Sponsored by the National Association of Orthopaedic Nurses (NAON), the week salutes nurses who work in this field and change the lives of their patients every day. Orthopaedic nurses specialize in treating patients with musculoskeletal problems and all the associated tasks with their treatment.

Because of the wide range of issues that come with musculoskeletal development and use, these nurses may work with patients of all ages.

Orthopaedic nurses may treat patients with any of the following conditions:

  • Arthritis
  • Sports injuries
  • Pediatric disorders such as osteogenesis imperfecta
  • Broken or fractured bones
  • Osteoporosis
  • Carpal tunnel syndrome
  • Back pain and injury
  • Strain and resulting inflammation around tendons and joints

Nurses may diagnose and treat patients with immediate injuries in hospital or emergency department settings. They might also work with a rehabilitation or physical therapy facility to help patients regain their strength, flexibility, and full range of motion. They may work with patients who need various castings to keep bones in place and will help them manage getting around or coping with the casting restrictions.

Every nurse is an essential source of information and for someone who has a mobility-limiting injury or condition, the education provided by nurses can be a true lifesaver. Patients will learn from their nurses about how to control and manage any pain, how to prevent further injury, and what to expect during different stages of healing. If a patient has had any surgery, for example a hip replacement, they will help with plans for how to care for themselves during the healing process and progress through a faster recovery. They will even learn about how to cope with an itchy cast or gain real-life tips for soothing arthritis flare-ups.

As with virtually any nursing specialty, professionals in this nursing path are encouraged to obtain certification through the Orthopaedic Nurses Certification Board. Certification keeps your knowledge and skills current so you’re able to take your experiences, combine it with the latest evidence-based practices, and give your patients the best possible care. Nurses may also continue their quest for lifelong learning with recertification, so even nurses who have obtained this credential can continue to learn more.

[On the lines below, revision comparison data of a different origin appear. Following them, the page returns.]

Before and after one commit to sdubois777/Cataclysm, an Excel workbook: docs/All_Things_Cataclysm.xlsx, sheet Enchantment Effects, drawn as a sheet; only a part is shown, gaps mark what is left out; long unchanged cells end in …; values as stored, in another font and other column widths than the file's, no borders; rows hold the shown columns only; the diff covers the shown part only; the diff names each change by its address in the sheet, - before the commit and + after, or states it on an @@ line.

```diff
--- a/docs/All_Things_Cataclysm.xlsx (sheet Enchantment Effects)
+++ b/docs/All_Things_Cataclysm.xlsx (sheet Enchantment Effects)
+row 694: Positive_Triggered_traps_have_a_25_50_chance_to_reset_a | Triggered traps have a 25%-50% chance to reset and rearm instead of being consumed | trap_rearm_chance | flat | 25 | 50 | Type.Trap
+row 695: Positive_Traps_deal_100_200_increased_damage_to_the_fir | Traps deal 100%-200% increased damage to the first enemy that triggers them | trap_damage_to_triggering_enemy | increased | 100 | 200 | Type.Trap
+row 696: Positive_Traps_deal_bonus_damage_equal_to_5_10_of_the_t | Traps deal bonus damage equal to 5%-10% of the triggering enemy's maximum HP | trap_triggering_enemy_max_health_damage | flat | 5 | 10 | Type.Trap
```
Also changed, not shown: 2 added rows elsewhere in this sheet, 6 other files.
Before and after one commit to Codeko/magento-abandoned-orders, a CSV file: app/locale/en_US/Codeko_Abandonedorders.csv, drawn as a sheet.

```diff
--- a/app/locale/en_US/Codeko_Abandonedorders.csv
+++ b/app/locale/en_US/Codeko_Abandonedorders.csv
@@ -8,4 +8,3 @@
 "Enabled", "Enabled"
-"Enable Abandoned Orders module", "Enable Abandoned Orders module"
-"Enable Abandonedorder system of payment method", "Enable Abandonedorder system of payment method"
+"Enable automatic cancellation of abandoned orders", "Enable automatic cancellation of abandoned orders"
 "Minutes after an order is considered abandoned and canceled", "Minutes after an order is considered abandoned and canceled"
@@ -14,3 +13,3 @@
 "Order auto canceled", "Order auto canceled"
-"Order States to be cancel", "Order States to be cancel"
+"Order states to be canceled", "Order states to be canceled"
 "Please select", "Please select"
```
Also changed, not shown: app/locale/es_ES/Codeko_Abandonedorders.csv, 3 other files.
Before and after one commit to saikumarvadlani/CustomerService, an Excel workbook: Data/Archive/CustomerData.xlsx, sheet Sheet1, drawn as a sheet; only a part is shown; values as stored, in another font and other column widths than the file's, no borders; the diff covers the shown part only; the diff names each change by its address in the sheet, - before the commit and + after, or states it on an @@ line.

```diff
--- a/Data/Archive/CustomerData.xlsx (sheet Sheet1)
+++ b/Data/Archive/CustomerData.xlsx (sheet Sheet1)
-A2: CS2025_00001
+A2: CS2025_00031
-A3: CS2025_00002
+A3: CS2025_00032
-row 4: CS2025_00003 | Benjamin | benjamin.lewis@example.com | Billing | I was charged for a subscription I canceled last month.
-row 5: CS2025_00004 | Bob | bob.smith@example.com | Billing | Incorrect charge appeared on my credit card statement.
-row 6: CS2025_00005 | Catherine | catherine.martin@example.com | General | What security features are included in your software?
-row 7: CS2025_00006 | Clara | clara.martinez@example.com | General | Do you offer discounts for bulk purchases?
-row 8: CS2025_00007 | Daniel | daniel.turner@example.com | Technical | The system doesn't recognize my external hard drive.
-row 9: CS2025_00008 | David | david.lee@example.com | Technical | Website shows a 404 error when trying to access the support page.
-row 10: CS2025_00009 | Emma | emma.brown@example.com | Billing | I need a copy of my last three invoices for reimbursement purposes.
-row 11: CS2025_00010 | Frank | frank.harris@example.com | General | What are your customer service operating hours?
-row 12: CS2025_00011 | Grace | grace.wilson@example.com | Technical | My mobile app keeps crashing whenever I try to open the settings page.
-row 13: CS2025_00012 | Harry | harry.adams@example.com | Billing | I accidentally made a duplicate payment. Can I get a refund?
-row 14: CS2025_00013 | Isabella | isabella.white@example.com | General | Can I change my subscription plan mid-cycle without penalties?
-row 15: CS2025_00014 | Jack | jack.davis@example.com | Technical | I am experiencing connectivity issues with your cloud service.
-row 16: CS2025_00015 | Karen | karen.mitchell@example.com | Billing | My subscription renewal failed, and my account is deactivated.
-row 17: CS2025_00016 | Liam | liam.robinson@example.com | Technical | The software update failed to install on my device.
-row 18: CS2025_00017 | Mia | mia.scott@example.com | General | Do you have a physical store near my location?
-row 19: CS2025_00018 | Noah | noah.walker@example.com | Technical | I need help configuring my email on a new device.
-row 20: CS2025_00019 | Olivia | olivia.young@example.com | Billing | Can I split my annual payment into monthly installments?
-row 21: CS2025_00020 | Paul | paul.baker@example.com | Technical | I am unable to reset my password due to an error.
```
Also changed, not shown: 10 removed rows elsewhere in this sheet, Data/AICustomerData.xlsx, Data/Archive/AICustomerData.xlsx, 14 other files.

Seeing direct patient progress is one of the best parts of being an orthopaedic nurse. It’s especially gratifying to see a patient progress from a badly broken bone to a strong recovery. Helping a patient with a condition that causes painful joints, tendons, and muscles find exercises and treatments that can reduce pain is extremely rewarding.

If you’re an orthopaedic nurse, celebrate with your colleagues this week. Spread the word about what you do so people understand the broad scope of this nursing path—this kind of visibility helps elevate the nursing profession. If you are a nurse leader in your team, continue to offer mentorship to new nurses or those wondering if this career path would match their career goals.